# Getting hot without accelerating: vacuum thermal effects from conformal quantum mechanics

### APA

Arzano, M. (2021). Getting hot without accelerating: vacuum thermal effects from conformal quantum mechanics. Perimeter Institute. https://pirsa.org/21040033

### MLA

Arzano, Michele. Getting hot without accelerating: vacuum thermal effects from conformal quantum mechanics. Perimeter Institute, Apr. 29, 2021, https://pirsa.org/21040033

### BibTex

@misc{ pirsa_PIRSA:21040033, doi = {10.48660/21040033}, url = {https://pirsa.org/21040033}, author = {Arzano, Michele}, keywords = {Quantum Gravity}, language = {en}, title = {Getting hot without accelerating: vacuum thermal effects from conformal quantum mechanics}, publisher = {Perimeter Institute}, year = {2021}, month = {apr}, note = {PIRSA:21040033 see, \url{https://pirsa.org}} }

Michele Arzano Università degli Studi di Napoli Federico II

## Abstract
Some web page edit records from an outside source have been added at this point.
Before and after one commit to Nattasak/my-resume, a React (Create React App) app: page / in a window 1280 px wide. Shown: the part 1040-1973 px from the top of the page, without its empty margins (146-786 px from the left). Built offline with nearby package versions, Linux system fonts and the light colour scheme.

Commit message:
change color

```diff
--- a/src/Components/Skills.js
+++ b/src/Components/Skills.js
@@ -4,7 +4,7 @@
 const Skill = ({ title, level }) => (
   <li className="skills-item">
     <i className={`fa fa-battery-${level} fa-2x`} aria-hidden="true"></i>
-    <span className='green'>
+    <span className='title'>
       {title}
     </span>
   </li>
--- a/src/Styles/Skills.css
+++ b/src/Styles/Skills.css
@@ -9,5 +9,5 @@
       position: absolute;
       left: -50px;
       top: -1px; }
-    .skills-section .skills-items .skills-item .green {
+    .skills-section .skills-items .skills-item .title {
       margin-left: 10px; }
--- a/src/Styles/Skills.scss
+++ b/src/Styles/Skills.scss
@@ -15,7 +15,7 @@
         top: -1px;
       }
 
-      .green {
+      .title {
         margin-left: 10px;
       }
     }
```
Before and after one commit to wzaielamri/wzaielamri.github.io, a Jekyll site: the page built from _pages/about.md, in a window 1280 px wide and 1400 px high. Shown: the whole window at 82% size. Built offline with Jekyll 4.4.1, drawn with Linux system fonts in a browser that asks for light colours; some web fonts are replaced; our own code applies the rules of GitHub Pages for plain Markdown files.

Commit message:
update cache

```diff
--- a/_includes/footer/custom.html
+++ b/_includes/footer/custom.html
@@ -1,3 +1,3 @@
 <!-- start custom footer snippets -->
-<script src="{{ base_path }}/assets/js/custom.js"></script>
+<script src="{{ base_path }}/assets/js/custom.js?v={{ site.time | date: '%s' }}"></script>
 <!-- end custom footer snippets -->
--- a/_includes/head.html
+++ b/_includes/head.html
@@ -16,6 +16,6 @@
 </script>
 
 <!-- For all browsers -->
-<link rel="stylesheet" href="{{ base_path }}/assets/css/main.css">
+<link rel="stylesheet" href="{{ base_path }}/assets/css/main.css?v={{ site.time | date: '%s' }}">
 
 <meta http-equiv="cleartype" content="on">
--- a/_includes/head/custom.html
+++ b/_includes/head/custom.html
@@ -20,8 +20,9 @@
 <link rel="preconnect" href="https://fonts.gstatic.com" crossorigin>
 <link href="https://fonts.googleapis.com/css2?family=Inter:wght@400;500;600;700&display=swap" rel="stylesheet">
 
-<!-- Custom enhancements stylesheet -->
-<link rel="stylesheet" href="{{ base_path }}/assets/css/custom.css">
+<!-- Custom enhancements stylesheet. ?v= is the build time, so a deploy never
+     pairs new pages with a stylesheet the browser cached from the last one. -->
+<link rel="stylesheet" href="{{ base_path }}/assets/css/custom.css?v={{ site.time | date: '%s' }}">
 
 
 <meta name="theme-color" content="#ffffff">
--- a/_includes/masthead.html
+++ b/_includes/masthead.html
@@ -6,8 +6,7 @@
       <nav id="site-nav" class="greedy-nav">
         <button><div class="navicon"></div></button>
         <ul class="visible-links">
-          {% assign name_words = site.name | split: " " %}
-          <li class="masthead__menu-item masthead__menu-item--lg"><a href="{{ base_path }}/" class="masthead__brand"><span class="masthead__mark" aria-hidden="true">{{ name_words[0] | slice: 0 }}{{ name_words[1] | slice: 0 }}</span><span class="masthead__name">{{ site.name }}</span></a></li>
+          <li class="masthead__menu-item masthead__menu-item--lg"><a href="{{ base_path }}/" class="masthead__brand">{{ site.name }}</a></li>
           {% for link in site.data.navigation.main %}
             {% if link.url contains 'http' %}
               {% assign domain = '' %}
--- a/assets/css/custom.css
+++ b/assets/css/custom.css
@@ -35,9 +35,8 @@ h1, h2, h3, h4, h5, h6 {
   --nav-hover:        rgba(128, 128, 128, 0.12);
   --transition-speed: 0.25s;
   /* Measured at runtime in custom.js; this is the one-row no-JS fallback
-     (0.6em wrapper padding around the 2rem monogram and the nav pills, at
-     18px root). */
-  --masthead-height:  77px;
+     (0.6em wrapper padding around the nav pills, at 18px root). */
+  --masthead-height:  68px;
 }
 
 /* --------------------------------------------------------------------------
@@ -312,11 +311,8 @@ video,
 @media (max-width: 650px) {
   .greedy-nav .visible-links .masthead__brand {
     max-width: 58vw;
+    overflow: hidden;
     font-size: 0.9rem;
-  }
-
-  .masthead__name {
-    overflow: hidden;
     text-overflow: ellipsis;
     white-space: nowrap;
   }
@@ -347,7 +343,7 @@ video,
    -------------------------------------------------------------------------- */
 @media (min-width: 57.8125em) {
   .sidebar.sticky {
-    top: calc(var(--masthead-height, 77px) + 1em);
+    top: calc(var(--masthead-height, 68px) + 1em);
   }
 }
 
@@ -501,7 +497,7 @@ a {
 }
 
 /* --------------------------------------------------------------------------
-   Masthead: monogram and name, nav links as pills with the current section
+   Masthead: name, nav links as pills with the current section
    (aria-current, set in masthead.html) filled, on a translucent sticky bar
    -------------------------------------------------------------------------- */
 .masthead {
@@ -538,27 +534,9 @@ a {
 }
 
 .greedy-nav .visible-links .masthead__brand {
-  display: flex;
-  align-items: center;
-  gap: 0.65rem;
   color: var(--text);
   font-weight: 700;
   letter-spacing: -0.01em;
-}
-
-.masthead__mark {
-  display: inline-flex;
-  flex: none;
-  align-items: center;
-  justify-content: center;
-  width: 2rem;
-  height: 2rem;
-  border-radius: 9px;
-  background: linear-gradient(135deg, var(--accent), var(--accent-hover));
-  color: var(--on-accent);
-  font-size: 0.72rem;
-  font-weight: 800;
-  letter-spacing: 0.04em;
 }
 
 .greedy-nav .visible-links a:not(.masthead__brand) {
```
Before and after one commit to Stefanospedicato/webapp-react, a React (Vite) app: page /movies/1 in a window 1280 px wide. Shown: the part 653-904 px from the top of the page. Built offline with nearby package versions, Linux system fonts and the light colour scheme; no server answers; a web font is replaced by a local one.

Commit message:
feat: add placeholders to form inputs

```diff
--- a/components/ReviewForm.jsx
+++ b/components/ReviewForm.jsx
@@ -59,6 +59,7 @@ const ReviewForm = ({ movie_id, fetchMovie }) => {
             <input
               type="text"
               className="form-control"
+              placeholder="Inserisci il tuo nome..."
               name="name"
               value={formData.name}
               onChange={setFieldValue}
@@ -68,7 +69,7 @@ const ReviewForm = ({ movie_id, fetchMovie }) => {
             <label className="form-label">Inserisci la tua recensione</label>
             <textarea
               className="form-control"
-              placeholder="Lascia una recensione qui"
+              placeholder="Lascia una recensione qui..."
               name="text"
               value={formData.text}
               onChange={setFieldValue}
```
In this talk I will discuss how the generators of radial conformal symmetries in Minkowski space-time are related to the generators of time evolution in conformal quantum mechanics. Within this correspondence I will show that in conformal quantum mechanics the state corresponding to the inertial vacuum for a conformally invariant field in Minkowski space-time has the structure of a thermofield double. The latter is built from a bipartite "vacuum state" corresponding to the ground state of the generators of hyperbolic time evolution, which cover only a portion of the time domain. When such generators are the ones of conformal Killing vectors mapping a causal diamond in itself and of dilations, the temperature of the thermofield double reproduces, respectively, the diamond temperature and the Milne temperature perceived by observers whose constant proper time hyper-surfaces define a hyperbolic slicing of the future cone. I will point out how this result indicates that, for conformal invariant fields, the fundamental ingredient for vacuum thermal effects in flat-space time is the non-eternal nature of the lifetime of observers rather than their acceleration.